Task to complete:
Lines with the string "height" must each be copied from the listing.

Given information:

-- Opening Marker --

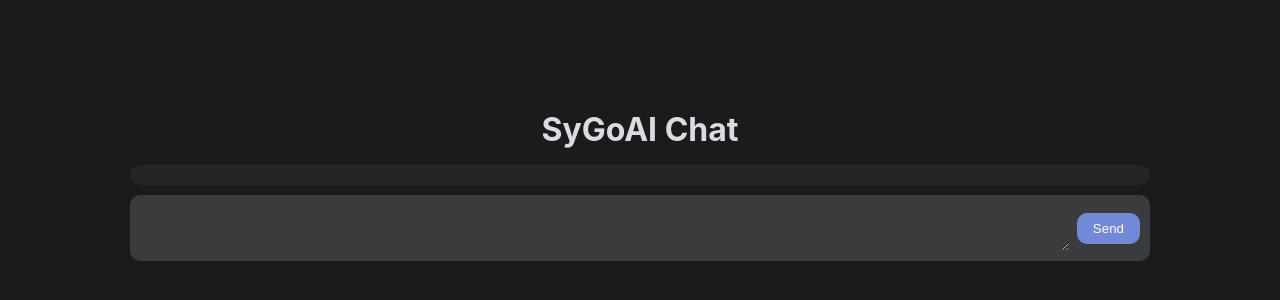
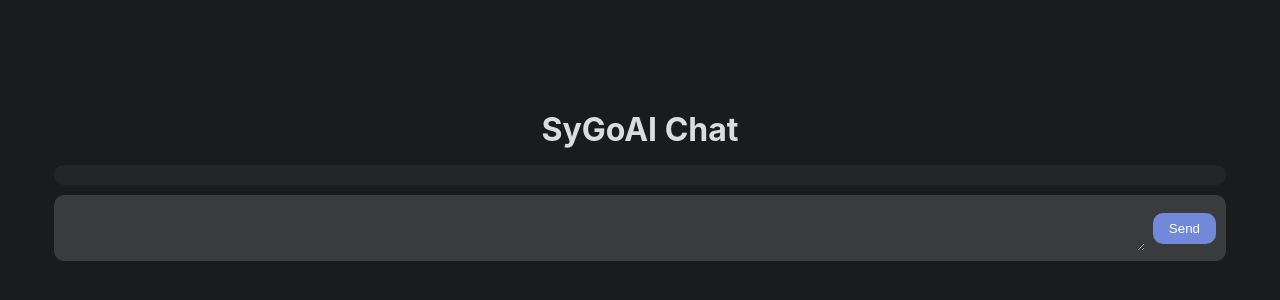
Before and after one commit to Sysonn/sygoai, a React (Create React App) app in the folder personalai/: page / in a window 1280 px wide. Shown: the part 220-520 px from the top of the page. Built offline with nearby package versions, Linux system fonts and the light colour scheme.

Commit message:
ui css media fixes

```diff
--- a/personalai/package.json
+++ b/personalai/package.json
@@ -6,6 +6,7 @@
     "@testing-library/jest-dom": "^5.16.5",
     "@testing-library/react": "^13.4.0",
     "@testing-library/user-event": "^13.5.0",
+    "dotenv": "^16.0.3",
     "react": "^18.2.0",
     "react-dom": "^18.2.0",
     "react-scripts": "^5.0.1",
--- a/personalai/src/chat.js
+++ b/personalai/src/chat.js
@@ -17,6 +17,93 @@
 
 import 'prismjs/themes/prism-okaidia.css';
 
+
+// const ChatContainer = styled.div`
+//   background-color: #1a1b1c;
+//   color: #dadce1;
+//   min-height: 100vh;
+//   display: flex;
+//   justify-content: center;
+//   align-items: center;
+//   flex-direction: column;
+// `;
+
+// const ChatHeader = styled.h1`
+//   margin-bottom: 1rem;
+//   font-size: 2rem;
+// `;
+
+// const ChatConversation = styled.div`
+// background-color: #242526;
+// padding: 10px;
+// margin-bottom: 10px;
+// border-radius: 10px;
+// width: 1000px;
+// `;
+
+// const ChatForm = styled.form`
+//   display: flex;
+//   float: right;
+//   flex-direction: row;
+//   align-items: center;
+//   width: 1000px;
+//   margin-bottom: 10px;
+//   background-color: #3a3b3c;
+//   border-radius: 10px;
+//   padding: 10px;
+// `;
+
+// const ChatInput = styled.input`
+//   background-color: #3a3b3c;
+//   border: none;
+//   padding: 0.5rem 1rem;
+//   color: #dadce1;
+//   width: 100%;
+//   margin-right: 0.5rem;
+
+// `;
+
+// const ChatButton = styled.button`
+//   border-radius: 10px;
+//   background-color: #7289da;
+//   border: none;
+//   color: #ffffff;
+//   padding: 0.5rem 1rem;
+//   cursor: pointer;
+//   transition: background-color 0.2s ease-in-out;
+
+//   &:hover {
+//     background-color: #5b6eae;
+//   }
+// `;
+
+
+// const ChatBubble = styled.div`
+//   display: flex;
+//   flex-direction: column;
+//   align-items: ${props => props.isResponse ? 'flex-end' : 'flex-start'};
+//   opacity: ${props => props.isLoading ? '0.5' : '1'}; // set opacity to 0.5 when loading is true
+//   margin: 1rem;
+
+// `;
+
+
+// const ChatMessage = styled.div`
+//   background-color: ${props => props.isResponse ? '#7289da' : '#3a3b3c'};
+//   color: ${props => props.isResponse ? '#ffffff' : '#dadce1'};
+//   padding: 0.5rem 1rem;
+//   border-radius: ${props => props.isResponse ? '10px 10px 0 10px' : '10px 10px 10px 0'};
+//   max-width: 90%;
+//   overflow-x: auto;
+
+//   /* Set the font family and size for the highlighted code */
+//   code {
+//     font-family: 'Courier New', Courier, monospace;
+//     font-size: 14px;
+//   }
+
+// `;
+
 const ChatContainer = styled.div`
   background-color: #1a1b1c;
   color: #dadce1;
@@ -33,23 +120,49 @@
 `;
 
 const ChatConversation = styled.div`
-background-color: #242526;
-padding: 10px;
-margin-bottom: 10px;
-border-radius: 10px;
-width: 1000px;
+  background-color: #242526;
+  padding: 10px;
+  margin-bottom: 10px;
+  border-radius: 10px;
+  width: 90%;
+  max-width: 600px;
+
+  @media (min-width: 768px) {
+    max-width: 768px;
+  }
+
+  @media (min-width: 992px) {
+    max-width: 992px;
+  }
+
+  @media (min-width: 1200px) {
+    max-width: 1200px;
+  }
 `;
 
 const ChatForm = styled.form`
   display: flex;
-  float: right;
   flex-direction: row;
   align-items: center;
-  width: 1000px;
+  width: 90%;
+  max-width: 600px;
   margin-bottom: 10px;
   background-color: #3a3b3c;
   border-radius: 10px;
   padding: 10px;
+
+  @media (min-width: 768px) {
+    max-width: 768px;
+  }
+
+  @media (min-width: 992px) {
+    max-width: 992px;
+  }
+
+  @media (min-width: 1200px) {
+    max-width: 1200px;
+  }
+
 `;
 
 const ChatInput = styled.input`
@@ -59,7 +172,6 @@
   color: #dadce1;
   width: 100%;
   margin-right: 0.5rem;
-
 `;
 
 const ChatButton = styled.button`
@@ -76,34 +188,33 @@
   }
 `;
 
-
 const ChatBubble = styled.div`
   display: flex;
   flex-direction: column;
-  align-items: ${props => props.isResponse ? 'flex-end' : 'flex-start'};
-  opacity: ${props => props.isLoading ? '0.5' : '1'}; // set opacity to 0.5 when loading is true
+  align-items: ${(props) => (props.isResponse ? "flex-end" : "flex-start")};
+  opacity: ${(props) => (props.isLoading ? "0.5" : "1")}; // set opacity to 0.5 when loading is true
   margin: 1rem;
-
 `;
 
-
 const ChatMessage = styled.div`
-  background-color: ${props => props.isResponse ? '#7289da' : '#3a3b3c'};
-  color: ${props => props.isResponse ? '#ffffff' : '#dadce1'};
+  background-color: ${(props) => (props.isResponse ? "#7289da" : "#3a3b3c")};
+  color: ${(props) => (props.isResponse ? "#ffffff" : "#dadce1")};
   padding: 0.5rem 1rem;
-  border-radius: ${props => props.isResponse ? '10px 10px 0 10px' : '10px 10px 10px 0'};
+  border-radius: ${(props) =>
+    props.isResponse ? "10px 10px 0 10px" : "10px 10px 10px 0"};
   max-width: 90%;
   overflow-x: auto;
 
   /* Set the font family and size for the highlighted code */
   code {
-    font-family: 'Courier New', Courier, monospace;
+    font-family: "Courier New", Courier, monospace;
     font-size: 14px;
   }
 
+  @media screen and (min-width: 480px) {
+    font-size: 16px;
+  }
 `;
-
-
 
 const Chat = () => {
   const [input, setInput] = useState('');
@@ -122,43 +233,12 @@
   }, [responses]);
 
 
-  // function ChatInput(props) {
-  //   const [inputValue, setInputValue] = useState("");
-
-  //   function handleKeyDown(event) {
-  //     if (event.key === "Enter" && !event.shiftKey) {
-  //       event.preventDefault();
-  //       props.onSendMessage(inputValue);
-  //       setInputValue("");
-  //     } else if (event.key === "Enter" && event.shiftKey) {
-  //       setInputValue(inputValue + "\n");
-  //     }
-  //   }
-
-  //   function handleChange(event) {
-  //     setInputValue(event.target.value);
-  //   }
-
-  //   return (
-  //     <div className="chat-input">
-  //       <textarea
-  //         placeholder="Type your message here..."
-  //         value={inputValue}
-  //         onChange={handleChange}
-  //         onKeyDown={handleKeyDown}
-  //       />
-  //     </div>
-  //   );
-  // }
-
-    //export default ChatInput;
-
-
   const handleSubmit = async e => {
     e.preventDefault();
     setLoading(true); // set loading to true when API call is made
     try {
-      const res = await axios.post('/.netlify/functions/server', { input });
+      const res = await axios.post(['/.netlify/functions/server'], { input });
+      //const res = await axios.post(['http://localhost:5000/chat'], { input });
       setResponses([...responses, {input, response: res.data.response}]);
     } catch (err) {
       console.error(err);
```
Also changed, not shown: 1 other file (tests, documents, lock files or other folders).
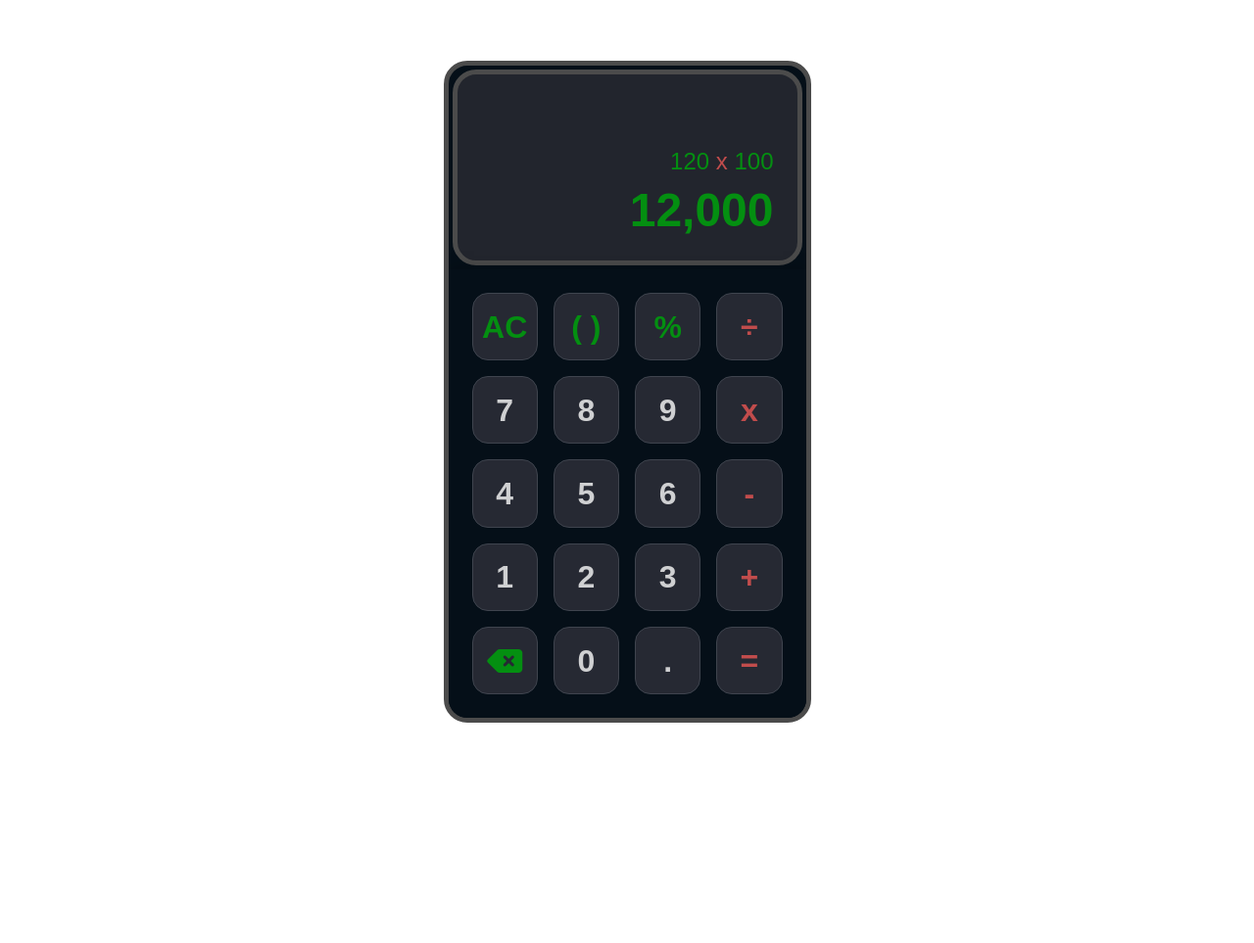
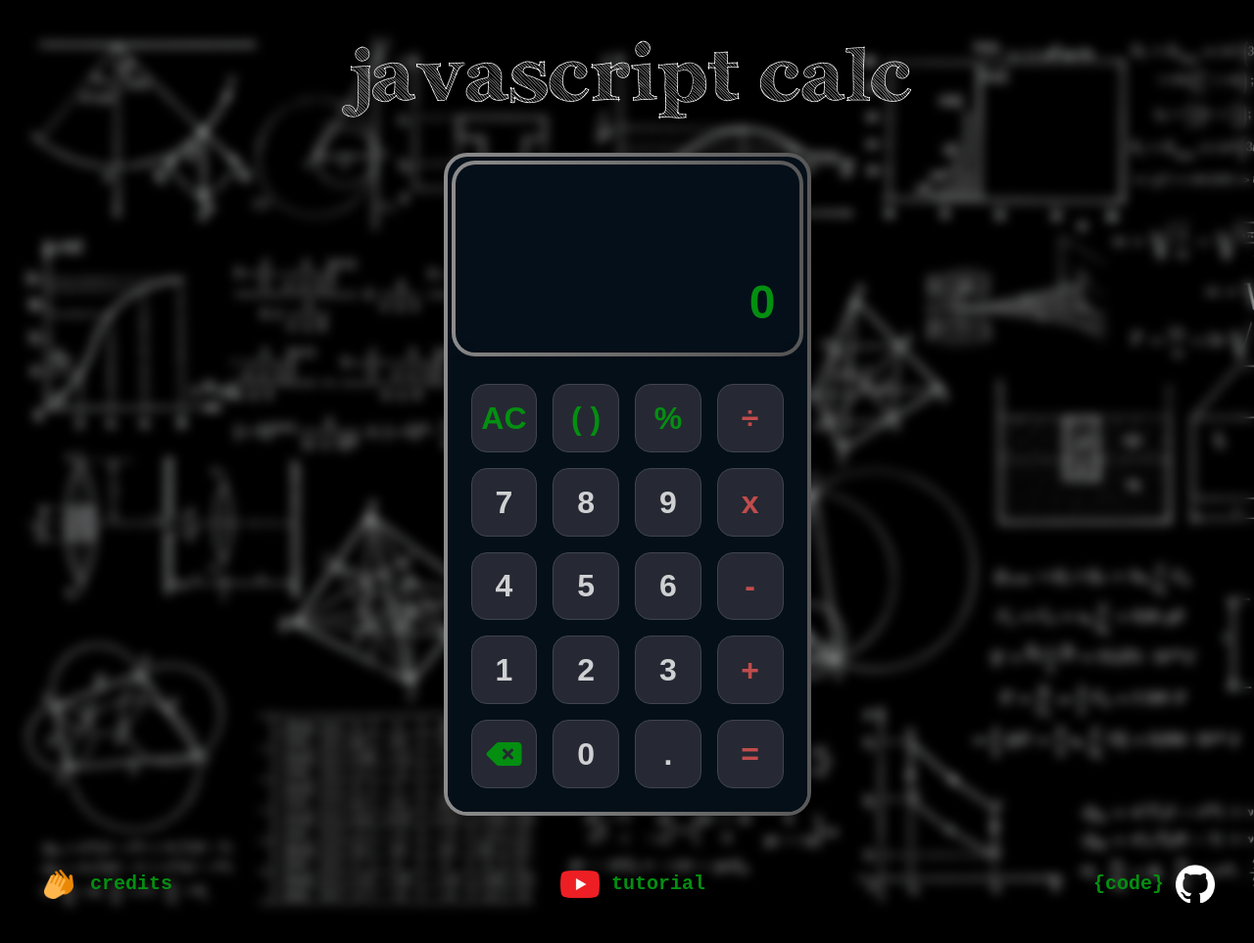
Before and after one commit to 6str/calculator, a plain HTML site: page index.html in a window 1280 px wide. Shown: the whole page at 98% size. Before the commit the page ends 800 px from the top, so only its background shows below. Drawn offline with Linux system fonts and the light colour scheme.

Commit message:
html & css done

```diff
--- a/index.html
+++ b/index.html
@@ -1,9 +1,12 @@
 <!DOCTYPE html>
 <html lang="en">
 <head>
+	<title>Calculator</title>
+	<link rel="icon" type="image/svg+xml" href="/images/favicon.png">
 	<meta charset="UTF-8">
 	<meta http-equiv="X-UA-Compatible" content="IE=edge">
 	<meta name="viewport" content="width=device-width, initial-scale=1.0">
+
 	<link
 		rel="stylesheet"
 		href="https://cdnjs.cloudflare.com/ajax/libs/font-awesome/6.1.2/css/all.min.css"
@@ -12,18 +15,20 @@
 		referrerpolicy="no-referrer"
 	/>
 	<link rel="stylesheet" href="main.css" />
-	<title>Calculator</title>
+
 </head>
+
 <body>
+	<header>
+		<h1>javascript calc</h1>
+	</header>
 
 	<div class="app">
-
 		<div class="calculator">
-
 			<div class="display">
 				<div class="content">
-					<div class="input">120 <span class="operator">x</span> 100</span></div>
-					<div class="output">12,000</div>
+					<div class="input"></div>
+					<div class="output">0</div>
 				</div>
 			</div>
 
@@ -109,10 +114,54 @@
 					<span>=</span>
 				</div>
 			</div>
+		</div>
+	</div>
 
+	<footer>
+		<div open class="footer-left">
+			<img src="images/applause_icon.png" onclick="openModal()" alt="credits to creators">
+			<span>&nbspcredits</span>
+			<dialog  class="modal" id="modal">
+				<h2>credits</h2>
+				<br>
+				<div>
+					<a target="_blank" href="https://www.youtube.com/watch?v=_x8mNUBhLSk">Build a Calculator App in HTML, CSS & JavaScript 2022</a> by <a target="_blank" href="https://www.youtube.com/@TylerPotts">Tyler Potts</a>
+				</div>
+				<br>
+				<div>
+					<a target="_blank" href="https://unsplash.com/photos/h3kuhYUCE9A">background art</a> by <a target="_blank" href="https://unsplash.com/@dancristianpaduret">Dan Cristian Pădureț</a>
+				</div>
+				<br>
+				<div>
+					<a target="_blank" href="https://www.iconfinder.com/icons/1298778/youtube_play_video_icon">youtube icon</a> by <a target="_blank" href="https://www.iconfinder.com/">iconfinder.com</a>
+				</div>
+				<br>
+				<div>
+					<a target="_blank" href="https://icons8.com/icon/12780/calculator">favicon</a> icon by <a target="_blank" href="https://icons8.com">Icons8</a>
+				</div>
+				<br>
+				<div>
+					<a target="_blank" href="https://icons8.com/icon/12802/applause">applause</a> icon by <a target="_blank" href="https://icons8.com">Icons8</a>
+				</div>
+				<br>
+				<button class="button close-button" id="close-button">close</button>
+			</dialog>
 		</div>
 
-	</div>
+		<div class="footer-middle">
+			<a target="_blank" href="https://www.youtube.com/watch?v=_x8mNUBhLSk">
+				<img src="images/youtube_icon.png" alt="youtube tutorial. Build a Calculator App in HTML, CSS & JavaScript 2022">
+			</a>
+			<span>&nbsp;tutorial</span>
+		</div>
+
+		<div class="footer-right">
+			<span>{code}&nbsp;</span>
+			<a target="_blank" href="https://github.com/6str/calculator">
+				<img src="images/github_icon.png" alt="github code repository for this app">
+			</a>
+		</div>
+    </footer>
 
 	<script src="main.js"></script>
 </body>
--- a/main.css
+++ b/main.css
@@ -5,15 +5,94 @@
     font-family: sans-serif;
 }
 
+@font-face {
+    font-family: 'archisticonormal';
+    src: url('fonts/Archistico_Simple-webfont.woff') format('woff');
+    font-weight: normal;
+    font-style: normal;
+}
+
+@font-face {
+    font-family: 'archisticobold';
+    src: url('fonts/Archistico_Bold-webfont.woff') format('woff');
+    font-weight: bold;
+    font-style: bold;
+}
+
+
+body {
+    display: flex;
+    flex-direction: column;
+    min-height: 100vh;
+    background-image: url('images/background.jpg');
+    background-repeat: no-repeat;
+    background-size: cover;
+    backdrop-filter: blur(6px);
+}
+
+header {
+    display: flex;
+    justify-content: center;
+    color: whitesmoke;
+    padding: 30px 0;
+}
+
+header h1 {
+    font-size: 80px;
+    font-weight: normal;
+    font-family: 'archisticonormal', Arial, sans-serif;
+    text-align : center;
+}
+
+
+footer {
+    display: flex;
+    justify-content: space-between;
+    align-items: center;
+    flex-wrap: wrap;
+    padding: 0 40px;
+    position:absolute;
+    bottom:0;
+    width: 100%;
+    height: 120px;
+    user-select: none;
+}
+
+footer span {
+    font-family: 'Courier New', Courier, monospace;
+    font-size: 20px;
+    color: #048f11;
+}
+
+footer img:hover {
+    transform: scale(1.1);
+}
+
+.footer-left,
+.footer-middle,
+.footer-right {
+    display: flex;
+    align-items: center;
+    font-weight: bold;
+    text-decoration: none;
+}
+
+.footer-left img,
+.footer-middle img,
+.footer-right img {
+    width: 40px;
+    vertical-align: middle;
+}
+
+
 .app {
     display: flex;
     justify-content: center;
-    align-items: center;
-    height: 100vh;
+    padding-bottom: 130px;      /* >= footer height */
 }
 
+
 .calculator {
-    /* background-color: #22252d; */
     background-color:  rgb(5, 15, 24);
     width: 100%;
     max-width: 375px;
@@ -22,7 +101,9 @@
     flex-direction: column;
     border-radius: 1.5rem;
     overflow: hidden;
-    border: 5px solid rgb(75, 75, 75);
+    background: linear-gradient(rgb(5, 15, 25), rgb(5, 15, 25)) padding-box,
+                linear-gradient(to right, rgb(140, 140, 140), rgb(88, 88, 88)) border-box;
+    border: 4px solid transparent;
 }
 
 .display {
@@ -34,11 +115,11 @@
     flex: 1 1 0%;
     min-height: 200px;
     padding: 1.5rem;
-    color: rgba(245, 245, 245, 0.818);
     color: #048f11;
-    background-color: #22252d;
-    border: 5px solid  rgb(75, 75, 75);
     border-radius: 1.5rem;
+    background: linear-gradient(rgb(5, 15, 25), rgb(5, 15, 25)) padding-box,
+    linear-gradient(to right, rgb(140, 140, 140), rgb(88, 88, 88)) border-box;
+    border: 4px solid transparent;
 }
 
 .display .input {
@@ -50,8 +131,6 @@
     font-size: 3.0rem;
     font-weight: 700;
     width: 100%;
-    max-width: 100%;
-    overflow: auto;
 }
 
 .display .output .error {
@@ -100,7 +179,6 @@
     font-size: 2rem;
     font-weight: 700;
     color: rgba(245, 245, 245, 0.818);
-
 }
 
 .keys .key:hover {
@@ -114,3 +192,28 @@
 .keys .key.action span {
     color: #048f11;
 }
+
+.modal {
+    width: 375px;
+    border-radius: 15px;
+    box-shadow: -1px 1px 2px rgb(109, 103, 103) ;
+    padding:10px;
+    background: linear-gradient(0deg, rgba(142, 144, 142, 0.821) 0%, rgb(175, 219, 242) 53%);
+    position: fixed;
+    top: 50%;
+    left: 50%;
+    transform: translate(-50%, -50%);
+}
+
+.modal::backdrop {
+    background: linear-gradient(45deg, rgb(103, 88, 88), rgb(150, 150, 237));
+    opacity: .5;
+}
+
+.close-button {
+    padding: 10px;
+    border-radius: 10px;
+    border:2px solid black;
+    font-size: 16px;
+    font-weight: bold;
+}
--- a/main.js
+++ b/main.js
@@ -36,6 +36,26 @@ document.addEventListener("keydown", (event) => {
     else if (event.key === 'Backspace') keyPress('backspace')
     else if (event.key === 'Escape') keyPress('clear')
 });
+
+// listeners for modal
+const modal = document.querySelector('#modal')
+// const openModal = document.querySelector('.openModal')
+const closeModal = document.querySelector('.close-button')
+
+function openModal() {
+    console.log("open modal")
+    modal.showModal()
+    closeModal.focus()
+
+}
+
+// openModal.addEventListener('click', () => {
+//     modal.showModal();
+// })
+
+closeModal.addEventListener('click', () => {
+    modal.close();
+})
 
 
 // process button / key presses
```
Also changed, not shown: fonts/Archistico_Bold-webfont.woff (added), fonts/Archistico_Simple-webfont.woff (added), images/applause_icon.png (added), images/background.jpg (added), images/favicon.png (added), images/github_icon.png (added), images/youtube_icon.png (added), 3 other files.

-- Closing Marker --

Solution for this exercise:
+//   min-height: 100vh;
+    min-height: 100vh;
+    height: 120px;
-    height: 100vh;
+    padding-bottom: 130px;      /* >= footer height */
     min-height: 200px;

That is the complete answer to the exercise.